▸ REQUIRED ACTION
All lines from the one containing "to the games</a>" to the end of the entries below should be output exactly as they appear. No other lines should be output.

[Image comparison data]
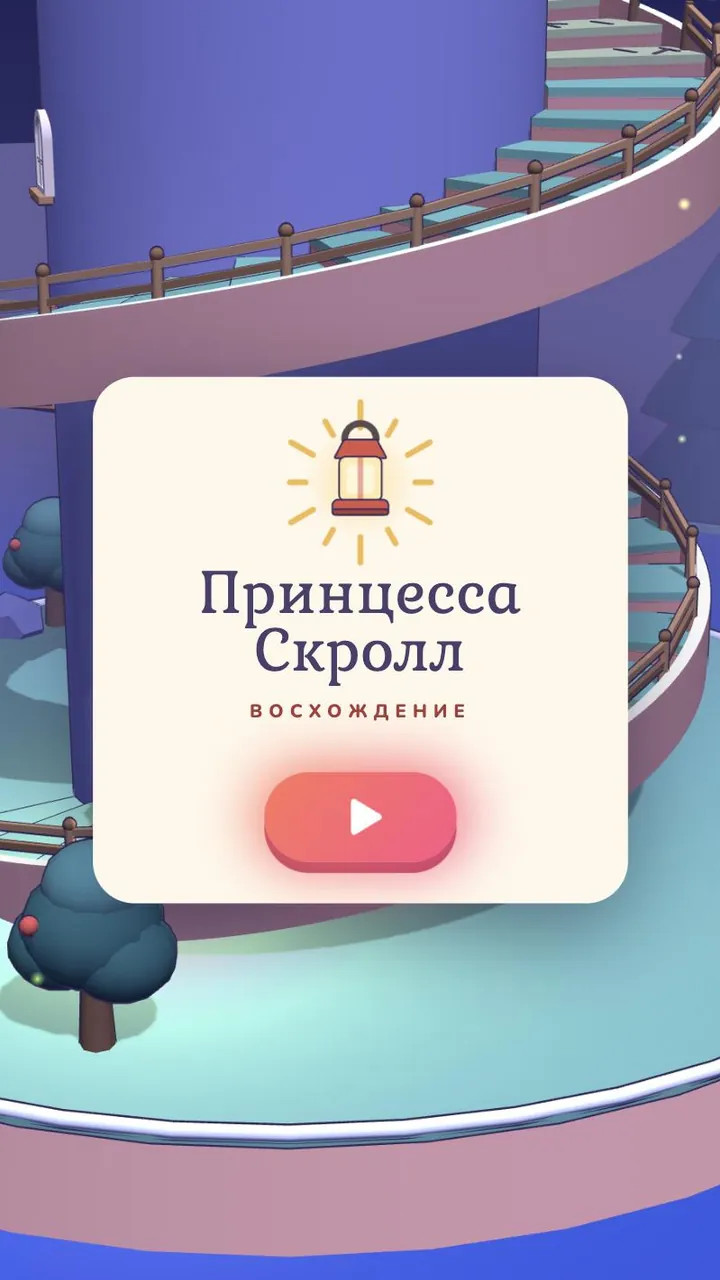
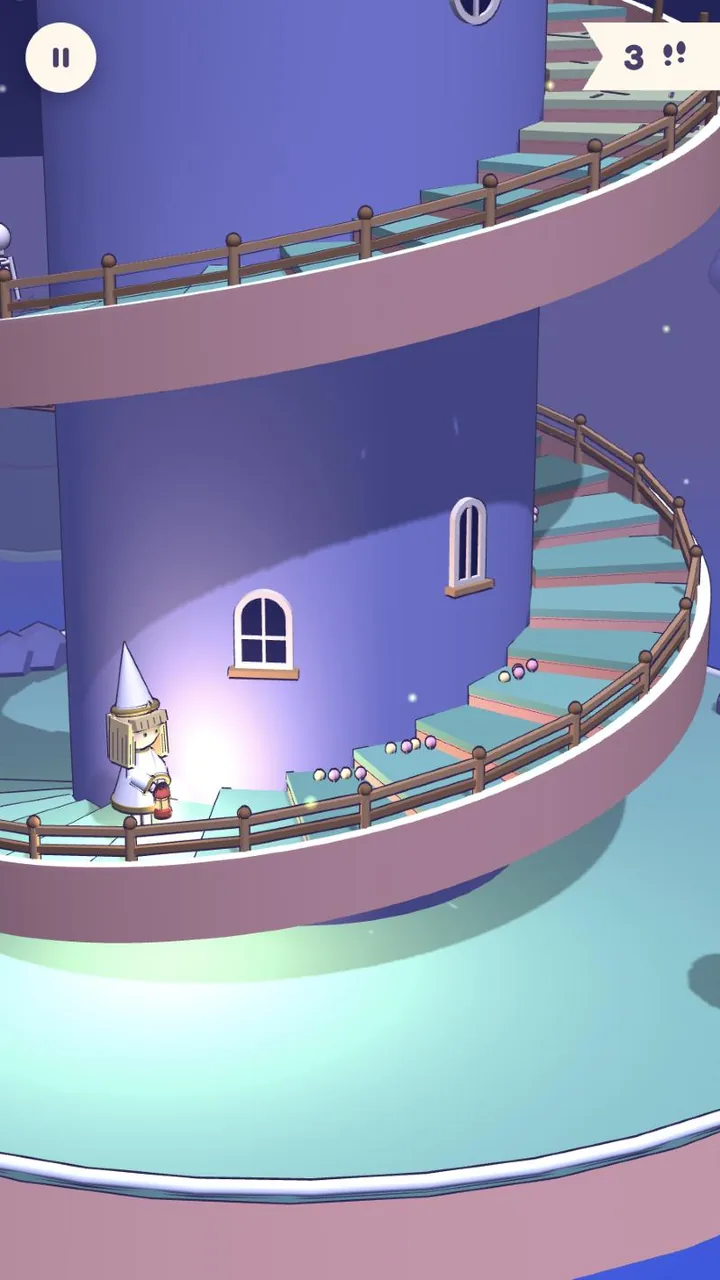
Снять обложки изнутри игр, а не со стартового экрана
На обложках были титульные экраны с собственными кнопками «играть», и
наша зелёная Play ложилась прямо на чужую — интерфейс на интерфейсе.
Теперь на каждой обложке сама игра: выпавшая карта в «Арканах», поле
боя в «Сдвиге», офис с персонажем, рабочий забег ровера, башня
принцессы, дрон в пещере.

Claude-Session: https://claude.ai/code/session_01PBNQ389jVRcufVKroMxzC6

diff --git a/games/index.html b/games/index.html
@@ -10,7 +10,7 @@
 <link rel="preconnect" href="https://fonts.googleapis.com"><link rel="preconnect" href="https://fonts.gstatic.com" crossorigin>
 <link rel="stylesheet" href="https://fonts.googleapis.com/css2?family=Unbounded:wght@300;400;600;800&display=swap">
 <link rel="stylesheet" href="/styles.css?v=39">
-<link rel="stylesheet" href="/games/games.css?v=7">
+<link rel="stylesheet" href="/games/games.css?v=8">
 </head>
 <body>
 <a class="skip-link" href="#feed">Skip to the games</a>
@@ -35,5 +35,5 @@
   <p class="g-hint" style="margin:40vh auto;text-align:center">Loading the catalogue&hellip;</p>
 </main>
 
-<script src="/games/games.js?v=7" defer></script>
+<script src="/games/games.js?v=8" defer></script>
 </body></html>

▸ TASK ANSWER
 <a class="skip-link" href="#feed">Skip to the games</a>
@@ -35,5 +35,5 @@
   <p class="g-hint" style="margin:40vh auto;text-align:center">Loading the catalogue&hellip;</p>
 </main>
 
-<script src="/games/games.js?v=7" defer></script>
+<script src="/games/games.js?v=8" defer></script>
 </body></html>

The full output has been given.